*Work task*. Repeat every record below exactly, but leave out any pictures.
(Records supplied Opens)
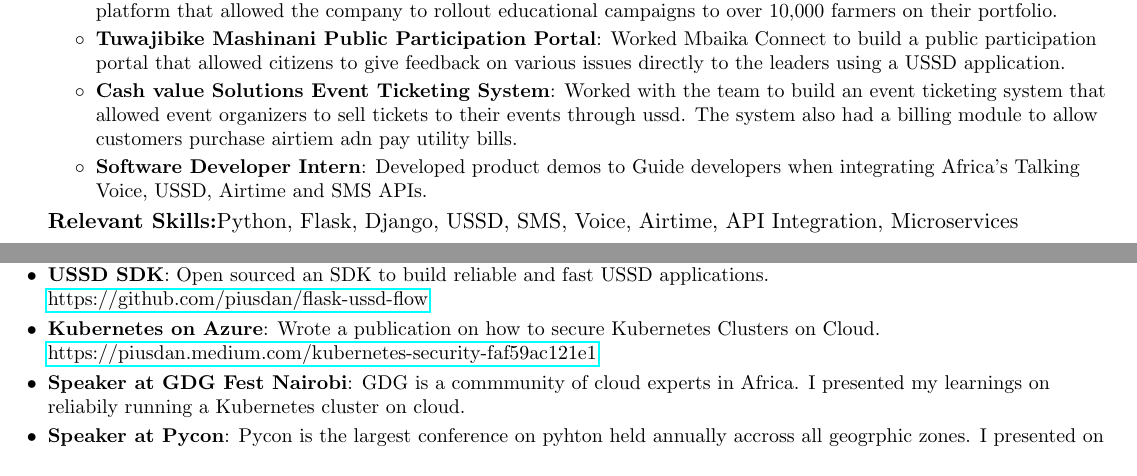
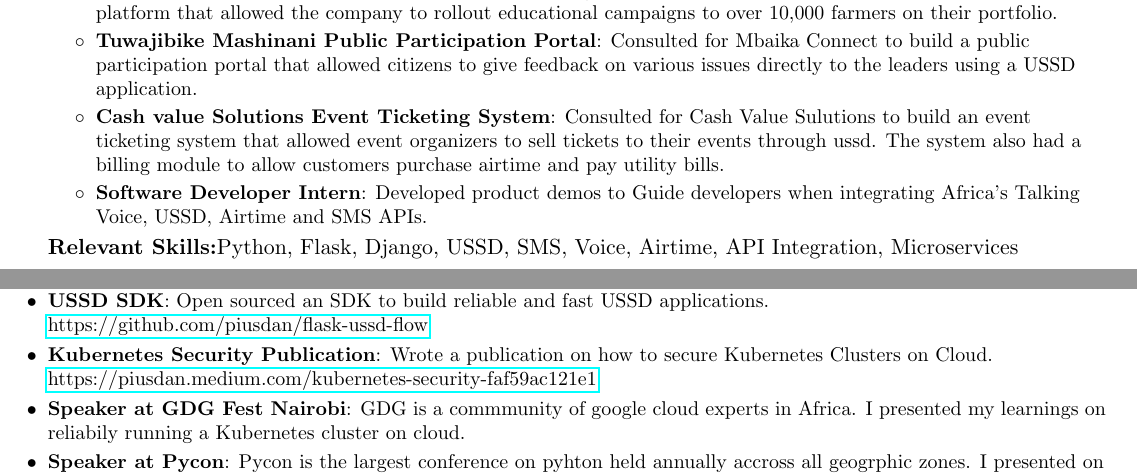
Before and after one commit to piusdan/resume, a LaTeX CV (resume.tex): two parts of pages 1 and 2 of 2, joined at a grey line, cut so that both start at the same text. Compiled offline with pdfLaTeX.

Commit message:
fixed typos

```diff
--- a/resume.tex
+++ b/resume.tex
@@ -117,11 +117,11 @@
       {Software Developer}{Apr 2017 - Jun 2018}
       \resumeItemListStart
         \resumeItem{Dodore Training Platform}
-          {Worked with Dodore Agriculture, a startup based in Nairobi to build a SMS based platform that allowed the company to rollout educational campaigns to over 10,000 farmers on their portfolio.}
+          {Consulted for Dodore Agriculture, a startup based in Nairobi to build a SMS based platform that allowed the company to rollout educational campaigns to over 10,000 farmers on their portfolio.}
         \resumeItem{Tuwajibike Mashinani Public Participation Portal}
-          {Worked Mbaika Connect to build a public participation portal that allowed citizens to give feedback on various issues directly to the leaders using a USSD application.}
+          {Consulted for Mbaika Connect to build a public participation portal that allowed citizens to give feedback on various issues directly to the leaders using a USSD application.}
         \resumeItem{Cash value Solutions Event Ticketing System}
-          {Worked with the team to build an event ticketing system that allowed event organizers to sell tickets to their events through ussd. The system also had a billing module to allow customers purchase airtiem adn pay utility bills.}
+          {Consulted for Cash Value Sulutions to build an event ticketing system that allowed event organizers to sell tickets to their events through ussd. The system also had a billing module to allow customers purchase airtime and pay utility bills.}
         \resumeItem{Software Developer Intern}
           {Developed product demos to Guide developers when integrating Africa's Talking Voice, USSD, Airtime and SMS APIs.}
       \resumeItemListEnd
@@ -141,10 +141,10 @@
       {Step by step Tutorial to guide learners in developing USSD applications. \href{https://github.com/piusdan/USSD-Python-Demo}{https://github.com/piusdan/USSD-Python-Demo}}
     \resumeSubItem{USSD SDK}
       {Open sourced an SDK to build reliable and fast USSD applications. \href{https://github.com/piusdan/flask-ussd-flow}{https://github.com/piusdan/flask-ussd-flow}}
-    \resumeSubItem{Kubernetes on Azure}
+    \resumeSubItem{Kubernetes Security Publication}
       {Wrote a publication on how to secure Kubernetes Clusters on Cloud. \href{https://piusdan.medium.com/kubernetes-security-faf59ac121e1}{https://piusdan.medium.com/kubernetes-security-faf59ac121e1}}
   	\resumeSubItem{Speaker at GDG Fest Nairobi}
-      {GDG is a commmunity of cloud experts in Africa. I presented my learnings on reliabily running a Kubernetes cluster on cloud.}
+      {GDG is a commmunity of google cloud experts in Africa. I presented my learnings on reliabily running a Kubernetes cluster on cloud.}
   	\resumeSubItem{Speaker at Pycon}
       {Pycon is the largest conference on pyhton held annually accross all geogrphic zones. I presented on using GRPC to build fast and reliable microservices was well received.}
     \resumeSubItem{Founder - Silicon Blaze}
```
Also changed, not shown: resume.pdf.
(Records supplied Closes)
*Exercise solution*.
Before and after one commit to piusdan/resume, a LaTeX CV (resume.tex): two parts of pages 1 and 2 of 2, joined at a grey line, cut so that both start at the same text. Compiled offline with pdfLaTeX.

Commit message:
fixed typos

```diff
--- a/resume.tex
+++ b/resume.tex
@@ -117,11 +117,11 @@
       {Software Developer}{Apr 2017 - Jun 2018}
       \resumeItemListStart
         \resumeItem{Dodore Training Platform}
-          {Worked with Dodore Agriculture, a startup based in Nairobi to build a SMS based platform that allowed the company to rollout educational campaigns to over 10,000 farmers on their portfolio.}
+          {Consulted for Dodore Agriculture, a startup based in Nairobi to build a SMS based platform that allowed the company to rollout educational campaigns to over 10,000 farmers on their portfolio.}
         \resumeItem{Tuwajibike Mashinani Public Participation Portal}
-          {Worked Mbaika Connect to build a public participation portal that allowed citizens to give feedback on various issues directly to the leaders using a USSD application.}
+          {Consulted for Mbaika Connect to build a public participation portal that allowed citizens to give feedback on various issues directly to the leaders using a USSD application.}
         \resumeItem{Cash value Solutions Event Ticketing System}
-          {Worked with the team to build an event ticketing system that allowed event organizers to sell tickets to their events through ussd. The system also had a billing module to allow customers purchase airtiem adn pay utility bills.}
+          {Consulted for Cash Value Sulutions to build an event ticketing system that allowed event organizers to sell tickets to their events through ussd. The system also had a billing module to allow customers purchase airtime and pay utility bills.}
         \resumeItem{Software Developer Intern}
           {Developed product demos to Guide developers when integrating Africa's Talking Voice, USSD, Airtime and SMS APIs.}
       \resumeItemListEnd
@@ -141,10 +141,10 @@
       {Step by step Tutorial to guide learners in developing USSD applications. \href{https://github.com/piusdan/USSD-Python-Demo}{https://github.com/piusdan/USSD-Python-Demo}}
     \resumeSubItem{USSD SDK}
       {Open sourced an SDK to build reliable and fast USSD applications. \href{https://github.com/piusdan/flask-ussd-flow}{https://github.com/piusdan/flask-ussd-flow}}
-    \resumeSubItem{Kubernetes on Azure}
+    \resumeSubItem{Kubernetes Security Publication}
       {Wrote a publication on how to secure Kubernetes Clusters on Cloud. \href{https://piusdan.medium.com/kubernetes-security-faf59ac121e1}{https://piusdan.medium.com/kubernetes-security-faf59ac121e1}}
   	\resumeSubItem{Speaker at GDG Fest Nairobi}
-      {GDG is a commmunity of cloud experts in Africa. I presented my learnings on reliabily running a Kubernetes cluster on cloud.}
+      {GDG is a commmunity of google cloud experts in Africa. I presented my learnings on reliabily running a Kubernetes cluster on cloud.}
   	\resumeSubItem{Speaker at Pycon}
       {Pycon is the largest conference on pyhton held annually accross all geogrphic zones. I presented on using GRPC to build fast and reliable microservices was well received.}
     \resumeSubItem{Founder - Silicon Blaze}
```
Also changed, not shown: resume.pdf.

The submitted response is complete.